What you will do.
In the data below, find every line that has the string "paths", and copy it.

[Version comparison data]
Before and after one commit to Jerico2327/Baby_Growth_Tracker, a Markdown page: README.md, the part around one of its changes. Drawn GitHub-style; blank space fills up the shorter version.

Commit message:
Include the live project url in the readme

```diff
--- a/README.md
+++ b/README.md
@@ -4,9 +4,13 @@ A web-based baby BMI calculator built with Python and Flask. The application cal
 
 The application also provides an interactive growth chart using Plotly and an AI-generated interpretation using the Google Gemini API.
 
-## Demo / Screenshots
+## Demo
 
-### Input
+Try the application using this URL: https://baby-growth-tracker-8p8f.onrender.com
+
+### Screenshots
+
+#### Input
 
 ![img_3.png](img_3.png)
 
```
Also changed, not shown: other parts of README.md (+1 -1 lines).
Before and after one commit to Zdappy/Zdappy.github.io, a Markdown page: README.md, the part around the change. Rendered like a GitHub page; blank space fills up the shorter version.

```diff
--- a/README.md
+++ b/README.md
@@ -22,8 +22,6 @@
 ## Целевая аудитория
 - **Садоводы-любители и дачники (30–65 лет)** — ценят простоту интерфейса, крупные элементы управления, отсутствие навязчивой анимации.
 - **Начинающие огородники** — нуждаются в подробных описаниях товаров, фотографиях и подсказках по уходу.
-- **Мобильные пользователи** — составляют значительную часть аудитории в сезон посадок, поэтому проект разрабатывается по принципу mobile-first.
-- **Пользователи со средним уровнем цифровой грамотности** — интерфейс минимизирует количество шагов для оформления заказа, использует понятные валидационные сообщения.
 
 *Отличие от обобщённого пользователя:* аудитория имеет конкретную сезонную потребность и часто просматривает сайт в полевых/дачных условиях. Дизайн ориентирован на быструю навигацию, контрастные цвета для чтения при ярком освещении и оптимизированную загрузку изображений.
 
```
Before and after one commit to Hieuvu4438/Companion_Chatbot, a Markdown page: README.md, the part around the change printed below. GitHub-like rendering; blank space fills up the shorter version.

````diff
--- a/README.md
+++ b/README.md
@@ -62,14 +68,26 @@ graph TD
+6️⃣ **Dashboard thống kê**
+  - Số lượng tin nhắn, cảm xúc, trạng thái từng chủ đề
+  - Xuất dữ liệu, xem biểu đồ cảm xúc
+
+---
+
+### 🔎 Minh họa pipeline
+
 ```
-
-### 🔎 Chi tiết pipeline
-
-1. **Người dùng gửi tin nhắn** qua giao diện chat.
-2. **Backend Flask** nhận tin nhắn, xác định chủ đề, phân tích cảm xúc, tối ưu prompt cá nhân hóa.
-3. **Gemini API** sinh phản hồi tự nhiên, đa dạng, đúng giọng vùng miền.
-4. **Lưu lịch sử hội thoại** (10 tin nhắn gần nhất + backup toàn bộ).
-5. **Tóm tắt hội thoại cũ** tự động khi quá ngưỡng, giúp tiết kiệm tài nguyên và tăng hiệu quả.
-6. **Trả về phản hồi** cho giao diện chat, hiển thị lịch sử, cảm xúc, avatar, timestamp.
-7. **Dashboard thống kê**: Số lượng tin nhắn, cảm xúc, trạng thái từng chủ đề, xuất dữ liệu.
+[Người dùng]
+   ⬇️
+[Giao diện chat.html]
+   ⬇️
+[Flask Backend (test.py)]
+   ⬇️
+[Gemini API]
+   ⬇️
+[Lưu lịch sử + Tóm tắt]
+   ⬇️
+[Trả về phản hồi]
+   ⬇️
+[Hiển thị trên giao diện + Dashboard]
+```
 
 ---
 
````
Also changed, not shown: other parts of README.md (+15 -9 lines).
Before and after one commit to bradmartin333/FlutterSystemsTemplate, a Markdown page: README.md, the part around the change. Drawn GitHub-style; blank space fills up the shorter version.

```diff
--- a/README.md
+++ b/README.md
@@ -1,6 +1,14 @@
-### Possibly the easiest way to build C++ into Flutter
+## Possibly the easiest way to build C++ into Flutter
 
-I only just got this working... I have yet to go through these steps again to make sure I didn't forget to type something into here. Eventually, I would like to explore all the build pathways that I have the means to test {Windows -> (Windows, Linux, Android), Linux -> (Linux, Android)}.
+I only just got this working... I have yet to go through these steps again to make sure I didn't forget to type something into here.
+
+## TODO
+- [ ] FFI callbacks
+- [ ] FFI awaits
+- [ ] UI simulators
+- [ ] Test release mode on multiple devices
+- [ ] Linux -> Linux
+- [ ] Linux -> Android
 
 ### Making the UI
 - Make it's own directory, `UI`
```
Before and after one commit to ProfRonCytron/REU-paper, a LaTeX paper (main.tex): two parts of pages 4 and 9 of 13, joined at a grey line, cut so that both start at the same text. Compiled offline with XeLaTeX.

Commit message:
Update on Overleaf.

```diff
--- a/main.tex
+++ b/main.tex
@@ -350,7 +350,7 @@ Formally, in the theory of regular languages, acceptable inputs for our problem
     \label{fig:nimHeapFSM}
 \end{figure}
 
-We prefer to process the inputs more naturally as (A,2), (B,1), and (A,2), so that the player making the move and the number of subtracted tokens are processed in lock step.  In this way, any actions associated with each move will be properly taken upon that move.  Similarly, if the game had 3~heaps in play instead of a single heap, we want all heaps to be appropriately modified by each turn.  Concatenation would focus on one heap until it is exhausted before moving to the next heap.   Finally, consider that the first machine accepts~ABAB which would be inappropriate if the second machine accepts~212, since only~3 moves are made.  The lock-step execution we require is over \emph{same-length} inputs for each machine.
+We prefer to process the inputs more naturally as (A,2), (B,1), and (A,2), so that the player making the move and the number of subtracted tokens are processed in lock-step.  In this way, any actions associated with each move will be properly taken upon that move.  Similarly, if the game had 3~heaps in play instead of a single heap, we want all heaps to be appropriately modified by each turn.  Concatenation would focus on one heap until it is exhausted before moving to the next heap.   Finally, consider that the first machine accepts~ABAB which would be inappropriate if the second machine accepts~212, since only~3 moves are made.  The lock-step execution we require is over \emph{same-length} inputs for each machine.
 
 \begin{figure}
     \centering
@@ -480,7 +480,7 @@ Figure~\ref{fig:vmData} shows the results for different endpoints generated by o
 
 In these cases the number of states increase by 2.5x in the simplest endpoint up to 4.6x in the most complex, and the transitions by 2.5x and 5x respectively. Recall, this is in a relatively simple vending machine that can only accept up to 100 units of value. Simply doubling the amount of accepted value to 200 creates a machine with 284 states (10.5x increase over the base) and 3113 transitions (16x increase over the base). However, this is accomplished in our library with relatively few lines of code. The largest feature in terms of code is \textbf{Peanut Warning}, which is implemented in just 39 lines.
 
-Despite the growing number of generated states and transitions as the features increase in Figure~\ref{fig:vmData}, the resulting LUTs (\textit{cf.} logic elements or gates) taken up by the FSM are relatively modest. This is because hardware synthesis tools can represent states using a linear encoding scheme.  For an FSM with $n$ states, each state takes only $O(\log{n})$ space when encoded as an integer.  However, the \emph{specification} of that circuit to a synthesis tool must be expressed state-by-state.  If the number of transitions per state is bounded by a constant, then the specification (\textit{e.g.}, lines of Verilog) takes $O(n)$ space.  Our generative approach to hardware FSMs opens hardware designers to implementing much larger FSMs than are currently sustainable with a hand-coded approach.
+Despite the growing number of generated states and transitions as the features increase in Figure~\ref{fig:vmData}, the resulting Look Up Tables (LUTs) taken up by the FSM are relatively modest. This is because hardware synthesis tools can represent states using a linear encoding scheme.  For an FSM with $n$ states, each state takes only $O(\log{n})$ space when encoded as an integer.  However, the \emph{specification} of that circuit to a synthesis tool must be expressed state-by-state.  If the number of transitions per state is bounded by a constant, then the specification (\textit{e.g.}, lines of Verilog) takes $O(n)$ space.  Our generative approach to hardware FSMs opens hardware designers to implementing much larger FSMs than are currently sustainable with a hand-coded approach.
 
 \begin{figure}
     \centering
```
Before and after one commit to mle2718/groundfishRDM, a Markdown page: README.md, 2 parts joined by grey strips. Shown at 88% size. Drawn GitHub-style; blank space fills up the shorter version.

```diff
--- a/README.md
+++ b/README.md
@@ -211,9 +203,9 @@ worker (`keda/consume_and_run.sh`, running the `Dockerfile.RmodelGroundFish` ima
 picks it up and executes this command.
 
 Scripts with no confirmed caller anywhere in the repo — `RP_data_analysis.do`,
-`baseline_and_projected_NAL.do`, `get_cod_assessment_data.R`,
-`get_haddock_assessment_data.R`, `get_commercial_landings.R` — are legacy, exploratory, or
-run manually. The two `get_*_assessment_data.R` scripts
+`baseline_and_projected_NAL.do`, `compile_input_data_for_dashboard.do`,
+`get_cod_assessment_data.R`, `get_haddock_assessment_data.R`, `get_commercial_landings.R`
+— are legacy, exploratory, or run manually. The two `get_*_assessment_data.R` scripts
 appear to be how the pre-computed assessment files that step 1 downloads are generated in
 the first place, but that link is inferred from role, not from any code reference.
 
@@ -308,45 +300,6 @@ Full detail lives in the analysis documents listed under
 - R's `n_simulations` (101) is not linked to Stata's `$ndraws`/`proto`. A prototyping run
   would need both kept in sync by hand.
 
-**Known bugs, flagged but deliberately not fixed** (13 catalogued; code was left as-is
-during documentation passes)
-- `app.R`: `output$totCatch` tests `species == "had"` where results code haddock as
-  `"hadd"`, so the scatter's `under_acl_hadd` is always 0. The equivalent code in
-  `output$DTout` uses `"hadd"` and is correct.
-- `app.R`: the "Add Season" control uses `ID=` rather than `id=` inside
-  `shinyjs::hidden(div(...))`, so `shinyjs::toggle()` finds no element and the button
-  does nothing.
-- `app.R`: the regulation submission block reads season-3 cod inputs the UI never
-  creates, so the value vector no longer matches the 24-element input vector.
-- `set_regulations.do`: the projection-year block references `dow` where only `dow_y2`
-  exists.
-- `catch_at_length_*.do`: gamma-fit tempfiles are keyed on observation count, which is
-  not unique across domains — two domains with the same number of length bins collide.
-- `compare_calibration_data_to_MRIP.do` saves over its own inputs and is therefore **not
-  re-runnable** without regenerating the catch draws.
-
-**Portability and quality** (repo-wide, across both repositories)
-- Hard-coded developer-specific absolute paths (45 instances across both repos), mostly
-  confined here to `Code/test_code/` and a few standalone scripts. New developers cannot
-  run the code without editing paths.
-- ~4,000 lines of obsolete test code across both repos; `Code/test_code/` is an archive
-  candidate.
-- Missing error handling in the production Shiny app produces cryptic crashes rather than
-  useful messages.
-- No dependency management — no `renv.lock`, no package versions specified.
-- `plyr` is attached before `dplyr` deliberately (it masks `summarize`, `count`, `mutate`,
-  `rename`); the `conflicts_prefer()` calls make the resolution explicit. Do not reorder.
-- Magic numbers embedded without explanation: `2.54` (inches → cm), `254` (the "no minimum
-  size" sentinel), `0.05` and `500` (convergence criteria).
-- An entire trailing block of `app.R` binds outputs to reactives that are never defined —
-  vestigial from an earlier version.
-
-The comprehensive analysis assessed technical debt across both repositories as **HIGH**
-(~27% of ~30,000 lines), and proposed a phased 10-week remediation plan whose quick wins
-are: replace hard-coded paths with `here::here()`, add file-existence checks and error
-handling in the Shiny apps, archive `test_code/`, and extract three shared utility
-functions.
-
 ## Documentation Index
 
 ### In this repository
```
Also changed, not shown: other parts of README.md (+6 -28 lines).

Answer area.
-- Hard-coded developer-specific absolute paths (45 instances across both repos), mostly
-  run the code without editing paths.
-are: replace hard-coded paths with `here::here()`, add file-existence checks and error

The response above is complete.